Post  SyntheticSylence on Thu Feb 11, 2010 7:23 pm

Niels wrote:My problem with religion and magical thinking is entirely off topic. If you want to know, then start a new thread.

That's not what I'm talking about. I'm talking about your appalling ignorance, and your unrepentantness of it. You said you want to know why you should alleviate this ignorance, and I'm telling you that you should because you want to have an intelligent and rational discussion on the matter.

This cannot be done without knowing certain terms, doctrines, and history.

You lack this.

So if you care to converse in good faith, I'd suggest picking up a few books on Christian theology and history. If you'd like I could recommend some.

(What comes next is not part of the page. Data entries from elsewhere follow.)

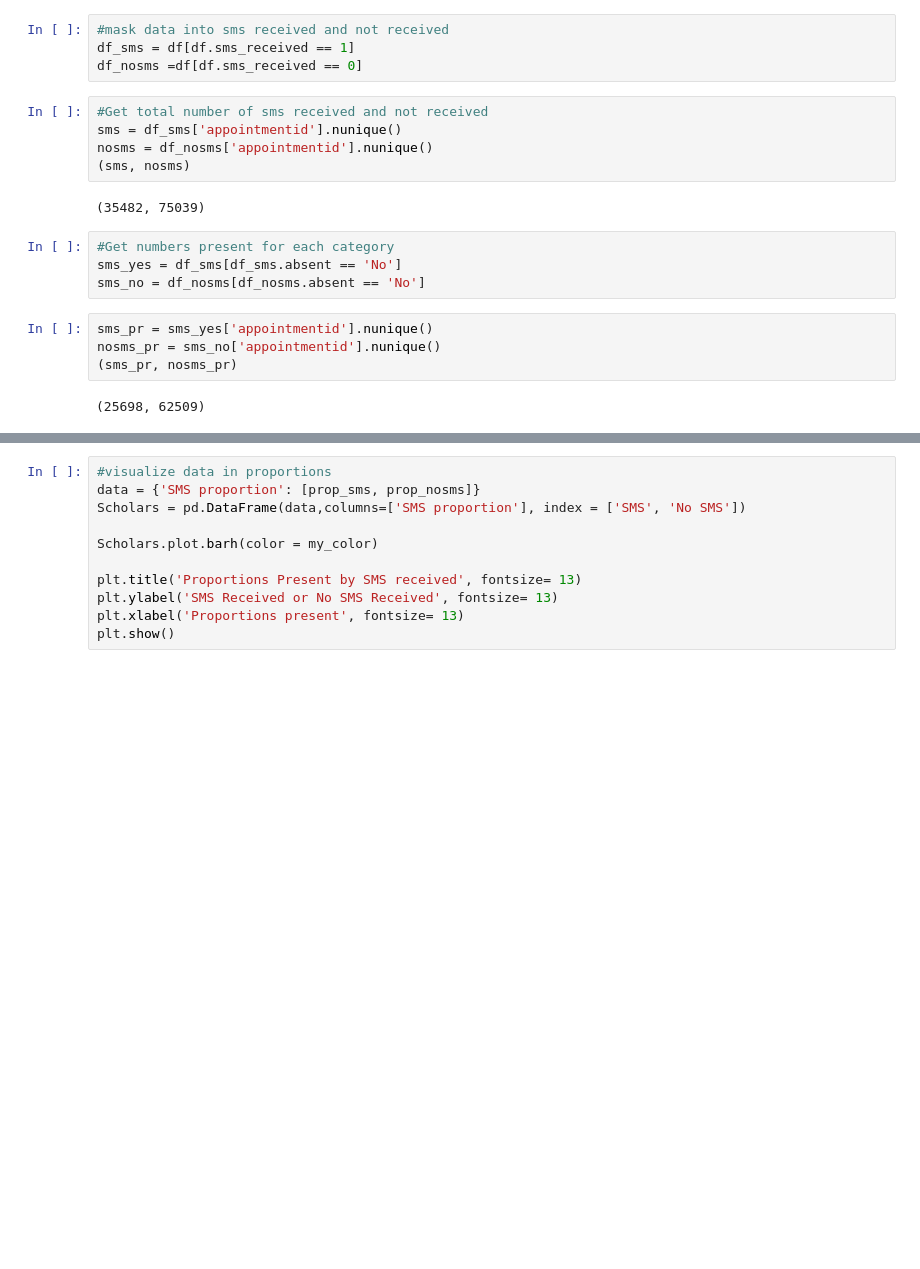
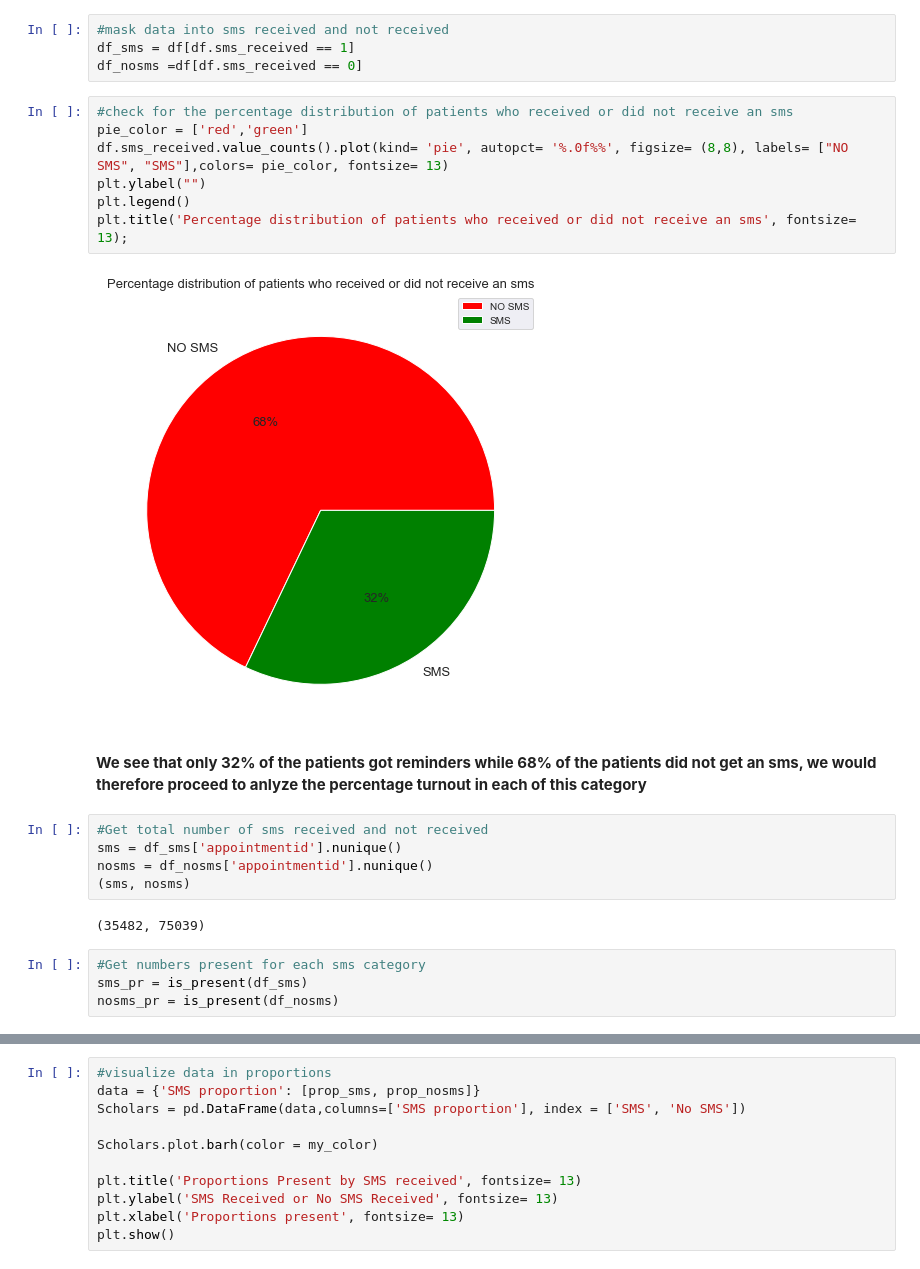
Before and after one commit to Crownthirst/No-show-appointment, a Jupyter notebook: noshow_appointment.ipynb, the cells around one changed output, grey strips where cells are left out. Cells and saved outputs as stored; diff of their text form; blank space fills up the shorter version.

```diff
--- a/noshow_appointment.ipynb
+++ b/noshow_appointment.ipynb
@@ -477,6 +530,17 @@ plt.show()
 #mask data into sms received and not received
 df_sms = df[df.sms_received == 1]
 df_nosms =df[df.sms_received == 0]
+# %%
+#check for the percentage distribution of patients who received or did not receive an sms
+pie_color = ['red','green']
+df.sms_received.value_counts().plot(kind= 'pie', autopct= '%.0f%%', figsize= (8,8), labels= ["NO SMS", "SMS"],colors= pie_color, fontsize= 13)
+plt.ylabel("")
+plt.legend()
+plt.title('Percentage distribution of patients who received or did not receive an sms', fontsize= 13);
+# %% [output]
+[figure, added]
+# %% [markdown]
+**We see that only 32% of the patients got reminders while 68% of the patients did not get an sms, we would therefore proceed to anlyze the percentage turnout in each of this category**
 # %%
 #Get total number of sms received and not received
 sms = df_sms['appointmentid'].nunique()
@@ -485,14 +549,8 @@ nosms = df_nosms['appointmentid'].nunique()
 # %% [output]
 (35482, 75039)
 # %%
-#Get numbers present for each category
-sms_yes = df_sms[df_sms.absent == 'No']
-sms_no = df_nosms[df_nosms.absent == 'No']
+#Get numbers present for each sms category
+sms_pr = is_present(df_sms)
+nosms_pr = is_present(df_nosms)
-# %%
-sms_pr = sms_yes['appointmentid'].nunique()
-nosms_pr = sms_no['appointmentid'].nunique()
-(sms_pr, nosms_pr)
-# %% [output]
-(25698, 62509)
 # %%
 #divide into proportions
```
Also changed, not shown: parts of 27 cells of this notebook, 1 other file.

And you make a few errors in your response, the Nestorian one out of ignorance of Doctrine and Christian History. The Galileo one out of ignorance of the realities of the time and Galileo himself. You seem to think Jesuits would dominate Astronomy for the hell of it. And you ignore my larger point, which is that Christianity allowed for the philosophical foundation of proper scientific inquiry.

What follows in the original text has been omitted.